Source information
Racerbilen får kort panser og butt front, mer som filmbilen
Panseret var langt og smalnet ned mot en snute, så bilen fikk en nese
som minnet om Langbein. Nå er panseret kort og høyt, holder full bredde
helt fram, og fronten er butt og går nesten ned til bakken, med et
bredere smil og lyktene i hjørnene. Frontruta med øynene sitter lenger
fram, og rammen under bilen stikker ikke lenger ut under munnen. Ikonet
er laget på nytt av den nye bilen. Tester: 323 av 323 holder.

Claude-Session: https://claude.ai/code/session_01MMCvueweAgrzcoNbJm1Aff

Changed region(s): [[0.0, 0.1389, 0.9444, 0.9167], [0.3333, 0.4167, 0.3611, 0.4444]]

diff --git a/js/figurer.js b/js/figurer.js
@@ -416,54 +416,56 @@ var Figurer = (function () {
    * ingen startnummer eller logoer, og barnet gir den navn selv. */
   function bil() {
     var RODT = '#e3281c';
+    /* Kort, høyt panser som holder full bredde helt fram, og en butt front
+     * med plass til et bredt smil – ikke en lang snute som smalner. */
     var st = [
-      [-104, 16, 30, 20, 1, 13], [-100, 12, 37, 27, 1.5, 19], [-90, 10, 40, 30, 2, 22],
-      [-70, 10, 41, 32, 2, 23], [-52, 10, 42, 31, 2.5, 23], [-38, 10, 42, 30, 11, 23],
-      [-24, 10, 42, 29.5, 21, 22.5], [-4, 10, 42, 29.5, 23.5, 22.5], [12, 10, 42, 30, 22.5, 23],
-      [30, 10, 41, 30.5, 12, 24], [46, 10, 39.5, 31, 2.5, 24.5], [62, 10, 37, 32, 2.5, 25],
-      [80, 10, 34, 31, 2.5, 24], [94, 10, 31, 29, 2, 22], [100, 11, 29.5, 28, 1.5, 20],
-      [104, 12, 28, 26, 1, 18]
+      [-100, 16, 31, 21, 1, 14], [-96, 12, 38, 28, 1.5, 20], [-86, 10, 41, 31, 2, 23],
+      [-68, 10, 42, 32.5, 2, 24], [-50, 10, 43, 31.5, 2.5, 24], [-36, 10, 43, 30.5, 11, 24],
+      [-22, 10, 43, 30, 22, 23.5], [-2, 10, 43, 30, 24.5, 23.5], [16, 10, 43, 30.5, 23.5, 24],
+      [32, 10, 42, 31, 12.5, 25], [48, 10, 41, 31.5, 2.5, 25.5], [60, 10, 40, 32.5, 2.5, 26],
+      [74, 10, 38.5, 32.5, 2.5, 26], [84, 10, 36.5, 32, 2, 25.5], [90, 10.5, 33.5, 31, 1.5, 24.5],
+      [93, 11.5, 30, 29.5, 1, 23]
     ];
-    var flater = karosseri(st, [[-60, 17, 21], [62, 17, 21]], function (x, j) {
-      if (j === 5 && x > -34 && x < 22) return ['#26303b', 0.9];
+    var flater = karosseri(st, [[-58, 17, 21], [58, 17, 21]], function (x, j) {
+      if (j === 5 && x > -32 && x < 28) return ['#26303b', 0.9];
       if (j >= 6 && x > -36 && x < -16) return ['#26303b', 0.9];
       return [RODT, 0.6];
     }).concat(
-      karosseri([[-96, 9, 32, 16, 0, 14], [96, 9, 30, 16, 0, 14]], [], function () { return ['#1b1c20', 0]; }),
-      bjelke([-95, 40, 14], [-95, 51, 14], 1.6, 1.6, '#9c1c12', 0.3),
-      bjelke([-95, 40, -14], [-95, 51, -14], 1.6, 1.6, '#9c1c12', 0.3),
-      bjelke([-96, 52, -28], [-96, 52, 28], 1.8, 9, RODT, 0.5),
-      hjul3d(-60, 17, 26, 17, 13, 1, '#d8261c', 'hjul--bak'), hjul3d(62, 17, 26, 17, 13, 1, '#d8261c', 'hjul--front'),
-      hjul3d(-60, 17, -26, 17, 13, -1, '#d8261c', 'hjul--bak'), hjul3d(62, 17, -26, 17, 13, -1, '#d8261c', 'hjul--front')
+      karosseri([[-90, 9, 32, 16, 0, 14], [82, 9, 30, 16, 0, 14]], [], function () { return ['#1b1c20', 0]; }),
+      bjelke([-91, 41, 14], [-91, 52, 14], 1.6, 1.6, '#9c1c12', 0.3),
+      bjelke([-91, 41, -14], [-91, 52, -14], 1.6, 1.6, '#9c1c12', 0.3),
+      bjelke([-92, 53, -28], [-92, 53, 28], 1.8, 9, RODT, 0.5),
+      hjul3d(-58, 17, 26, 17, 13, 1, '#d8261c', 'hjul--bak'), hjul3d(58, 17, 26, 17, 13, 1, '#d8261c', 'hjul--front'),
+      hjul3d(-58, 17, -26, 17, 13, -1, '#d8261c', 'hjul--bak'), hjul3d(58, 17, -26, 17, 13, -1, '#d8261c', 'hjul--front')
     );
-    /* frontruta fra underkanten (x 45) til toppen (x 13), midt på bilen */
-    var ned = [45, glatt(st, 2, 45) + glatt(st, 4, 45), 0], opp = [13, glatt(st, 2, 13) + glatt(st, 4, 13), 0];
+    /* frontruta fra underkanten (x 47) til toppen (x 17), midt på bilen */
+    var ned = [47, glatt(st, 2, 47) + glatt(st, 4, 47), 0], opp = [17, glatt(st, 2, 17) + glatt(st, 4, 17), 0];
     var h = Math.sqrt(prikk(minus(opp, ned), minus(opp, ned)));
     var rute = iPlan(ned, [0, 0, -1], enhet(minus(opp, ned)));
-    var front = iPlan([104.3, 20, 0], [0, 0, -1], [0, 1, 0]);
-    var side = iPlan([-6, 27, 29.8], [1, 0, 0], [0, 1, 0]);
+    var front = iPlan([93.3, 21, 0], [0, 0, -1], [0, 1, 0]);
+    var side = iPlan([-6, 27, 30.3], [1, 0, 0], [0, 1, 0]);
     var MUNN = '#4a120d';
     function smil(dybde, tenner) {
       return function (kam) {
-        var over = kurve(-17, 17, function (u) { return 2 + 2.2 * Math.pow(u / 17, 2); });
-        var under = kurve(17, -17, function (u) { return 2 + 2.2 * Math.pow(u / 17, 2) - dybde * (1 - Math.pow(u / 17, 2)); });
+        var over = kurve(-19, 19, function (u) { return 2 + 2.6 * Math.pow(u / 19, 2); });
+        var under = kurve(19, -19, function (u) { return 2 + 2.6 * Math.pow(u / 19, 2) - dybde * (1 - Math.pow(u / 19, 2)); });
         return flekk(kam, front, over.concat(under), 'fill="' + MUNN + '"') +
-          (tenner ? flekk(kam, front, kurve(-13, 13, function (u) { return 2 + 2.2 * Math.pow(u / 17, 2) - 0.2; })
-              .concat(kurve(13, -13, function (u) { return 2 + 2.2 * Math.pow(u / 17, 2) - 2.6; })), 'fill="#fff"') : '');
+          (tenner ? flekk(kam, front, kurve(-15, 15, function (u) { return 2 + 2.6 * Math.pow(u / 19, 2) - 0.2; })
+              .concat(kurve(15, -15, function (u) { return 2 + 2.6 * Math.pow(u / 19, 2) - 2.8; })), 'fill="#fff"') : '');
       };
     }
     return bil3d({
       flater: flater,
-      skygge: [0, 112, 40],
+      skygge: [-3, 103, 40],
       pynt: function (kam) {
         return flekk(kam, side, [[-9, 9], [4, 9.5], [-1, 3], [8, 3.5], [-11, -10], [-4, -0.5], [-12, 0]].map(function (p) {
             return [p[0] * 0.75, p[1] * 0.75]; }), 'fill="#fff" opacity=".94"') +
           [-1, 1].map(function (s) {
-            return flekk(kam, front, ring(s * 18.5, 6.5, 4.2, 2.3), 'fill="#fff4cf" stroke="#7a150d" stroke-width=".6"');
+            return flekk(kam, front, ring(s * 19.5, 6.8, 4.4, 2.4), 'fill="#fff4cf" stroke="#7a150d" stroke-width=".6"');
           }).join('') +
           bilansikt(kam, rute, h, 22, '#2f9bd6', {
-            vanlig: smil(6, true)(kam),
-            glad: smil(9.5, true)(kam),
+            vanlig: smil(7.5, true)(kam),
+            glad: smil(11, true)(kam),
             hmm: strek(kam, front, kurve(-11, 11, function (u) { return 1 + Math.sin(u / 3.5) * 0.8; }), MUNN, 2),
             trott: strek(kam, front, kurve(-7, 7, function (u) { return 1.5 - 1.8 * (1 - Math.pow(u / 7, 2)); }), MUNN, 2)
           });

Goal of the exercise
Supply the count of lines in the entries that contain the word "butt", and nothing besides.

Solution to this exercise
3